[GOAL OF THE EXERCISE]
Your task is to copy every line below that contains the word "size".

[Front-end code change data]
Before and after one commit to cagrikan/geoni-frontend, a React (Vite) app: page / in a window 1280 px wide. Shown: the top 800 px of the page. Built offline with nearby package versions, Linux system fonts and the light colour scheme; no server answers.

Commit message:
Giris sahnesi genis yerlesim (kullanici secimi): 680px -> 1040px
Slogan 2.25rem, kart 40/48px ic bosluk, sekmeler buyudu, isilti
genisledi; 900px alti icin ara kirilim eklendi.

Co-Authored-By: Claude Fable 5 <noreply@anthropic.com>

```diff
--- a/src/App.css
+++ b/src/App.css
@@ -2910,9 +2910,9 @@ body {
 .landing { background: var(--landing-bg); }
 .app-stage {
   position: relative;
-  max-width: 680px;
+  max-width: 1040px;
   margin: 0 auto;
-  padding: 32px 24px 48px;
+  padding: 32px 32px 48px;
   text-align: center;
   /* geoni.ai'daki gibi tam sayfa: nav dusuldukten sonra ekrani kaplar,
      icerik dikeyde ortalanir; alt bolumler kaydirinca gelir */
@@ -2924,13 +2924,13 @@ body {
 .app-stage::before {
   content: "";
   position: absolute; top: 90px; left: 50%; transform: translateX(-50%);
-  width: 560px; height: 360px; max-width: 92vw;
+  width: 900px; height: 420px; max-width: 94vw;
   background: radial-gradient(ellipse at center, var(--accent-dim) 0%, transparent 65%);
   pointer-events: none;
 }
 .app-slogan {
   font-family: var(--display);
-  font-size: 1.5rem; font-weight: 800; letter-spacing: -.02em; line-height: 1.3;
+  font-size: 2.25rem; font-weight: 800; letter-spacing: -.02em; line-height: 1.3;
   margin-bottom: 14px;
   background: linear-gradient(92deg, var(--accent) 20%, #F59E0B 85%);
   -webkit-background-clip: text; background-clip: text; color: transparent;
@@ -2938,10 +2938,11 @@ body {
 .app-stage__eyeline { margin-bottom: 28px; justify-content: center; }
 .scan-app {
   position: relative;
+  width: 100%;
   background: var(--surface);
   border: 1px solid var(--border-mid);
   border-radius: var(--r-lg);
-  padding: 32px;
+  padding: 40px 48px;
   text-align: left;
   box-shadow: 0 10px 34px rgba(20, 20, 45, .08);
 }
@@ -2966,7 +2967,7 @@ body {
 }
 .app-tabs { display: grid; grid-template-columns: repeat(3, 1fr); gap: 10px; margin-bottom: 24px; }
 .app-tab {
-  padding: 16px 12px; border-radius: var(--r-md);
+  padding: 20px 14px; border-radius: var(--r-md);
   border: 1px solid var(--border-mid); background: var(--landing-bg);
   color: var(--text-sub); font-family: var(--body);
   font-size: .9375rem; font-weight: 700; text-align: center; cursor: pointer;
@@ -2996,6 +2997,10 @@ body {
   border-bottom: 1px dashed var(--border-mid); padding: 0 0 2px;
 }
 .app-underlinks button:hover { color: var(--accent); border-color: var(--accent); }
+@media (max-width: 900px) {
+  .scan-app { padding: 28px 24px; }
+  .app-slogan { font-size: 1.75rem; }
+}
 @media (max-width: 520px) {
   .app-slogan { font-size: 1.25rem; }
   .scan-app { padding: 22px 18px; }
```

[OUTPUT BELOW]
-  font-size: 1.5rem; font-weight: 800; letter-spacing: -.02em; line-height: 1.3;
+  font-size: 2.25rem; font-weight: 800; letter-spacing: -.02em; line-height: 1.3;
   font-size: .9375rem; font-weight: 700; text-align: center; cursor: pointer;
+  .app-slogan { font-size: 1.75rem; }
   .app-slogan { font-size: 1.25rem; }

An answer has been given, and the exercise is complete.